PPNA will host a Paint the Pavement events at locations and times to be determined.

• Breaking Ice
Breaking Ice is a 16 year old program of Pillsbury House Theatre that uses improvisation and ensemble-based theatre to confront the difficult communication issues that arise from cultural friction. Breaking Ice will customize a performance with input from the neighborhood on the relevant issues of gentrification around Powderhorn, Central, Bryant and Bancroft. What are the opportunities to neighborhood change? What are the fears? How do we work together for positive change that benefits everyone?

ARTS ON CHICAGO – 1st TEN PROJECTS (Announced Sept. 4, 2012) :

• Stephanie Rogers
An urban nature walk that examines the ecology of Chicago Avenue. At least 30 signs combining images and descriptive text will be installed in public spaces, creating serendipitous encounters. Photography will focus on a macro view, encouraging a closer look at our surroundings.

• Wing Young Huie
Photographing the cultural diversity along the corridor using concepts to connect neighbors who don’t know each other well or at all, and traditional documentary techniques, accompanied with explanatory text based on interviews with those photographed. One hundred photos will be exhibited inside ten businesses, with separate openings at each venue.

• Natasha Pestich
A travelling gallery, the “PHAT mobile” (Pillsbury House and Theatre mobile), that will travel through Powderhorn, Bancroft, Bryant and Central neighborhoods, showcasing the work of resident youth primarily, and offering arts-based workshops and public events.

• Loretta Day + TAWU Artist Group
TAWU Artist Group will transform the bus stops between 32nd and 42nd into “Art Stops.” Every trash receptacle and bench will become a work of art.
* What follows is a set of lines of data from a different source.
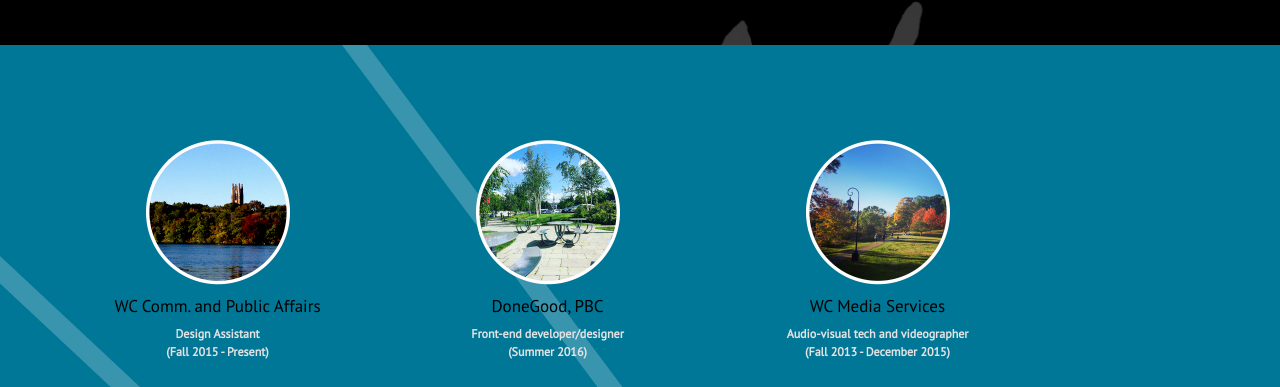
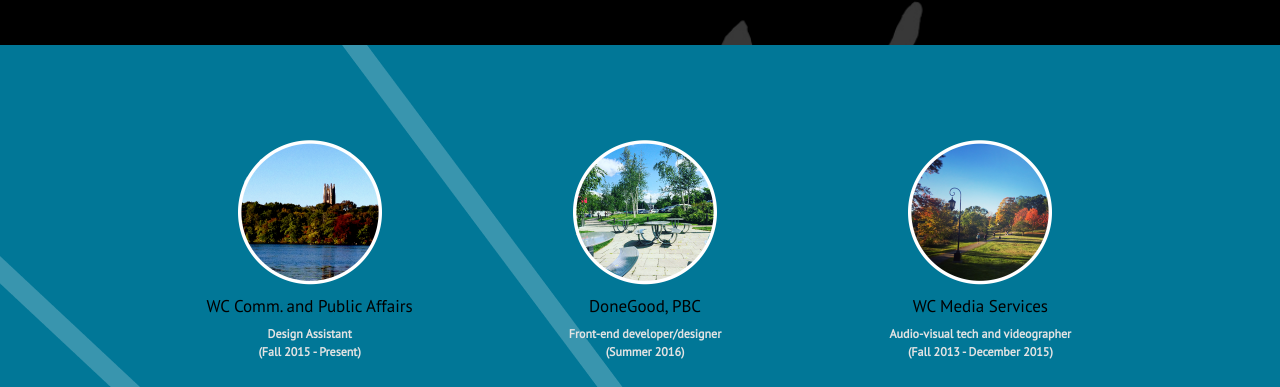
Before and after one commit to alisonsavage/mysite, a plain HTML site: page index.html in a window 1280 px wide. Shown: the part 1227-1614 px from the top of the page. Drawn offline with Linux system fonts and the light colour scheme.

```diff
--- a/index.html
+++ b/index.html
@@ -131,7 +131,7 @@
         <section id="services" class="services">
             <div class="container">
                 <div class="row text-center">
-                    <div class="col-lg-10 col-lg-offset-1">
+                    <div class="col-lg-10 col-lg-offset-1" style="max-width:991px; margin:0 auto">
                         <div class="row">
                           <div class="col-md-4 col-xs-12">
                               <div class="service-item">
```
Also changed, not shown: css/bootstrap.min.css, js/bootstrap.min.js.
The “Art Stops” will blend into the Chicago Corridor by reflecting the area’s cultural diversity as well as complimenting surrounding businesses.

• Chicago Avenue Fire Arts Center
A mural installation for the highly visible north wall of the building on 38th and Chicago. The mural design combines elements of the building’s movie theater history with an homage to the fiery work being produced at CAFAC and incorporates sculptural metal pieces and LED elements, fabricated by youth from the Hennepin County Home School.

• Eric Rieger (HOTTEA) & Forrest Wozniak
This project includes a mural and sculptural elements about “Universal Pleasantry.” It will speak of our human condition to fill the void within our lives and how artwork can be a tool to convey messages like this.

• Molly Van Avery
At the heart of this project is the act of people writing and receiving poetry. The poetry will not be written in isolation but will instead be born out of and inspired by the street it will be written on: Chicago Avenue (through use of the “poetry mobile” a writing desk on wheels that will be a piece of art in and of itself.).

• Kelly Brazil
Welding 5 separate bicycle racks along proposed corridor incorporating themes or flavors of each location and completed in partnership with youth from the Trans Youth Support Network (at 34th and Chicago).

• Powderhorn Park Neighborhood Association
PPNA will wrap 6 utility boxes along the Chicago Avenue corridor with collaged photographs from the Powderhorn365 photography project (powderhorn365.com). Images will be voted on and selected by residents and community members.

• Pillsbury House + Theatre
An exterior public gathering space at the corner of 35th and Chicago that transforms a drab area into a vibrant public square. The vision for this project was developed by the PH&T staff and community stakeholders through the Pillsbury House and Theatre Cultural Community Hub Institute sessions.

Comments are closed.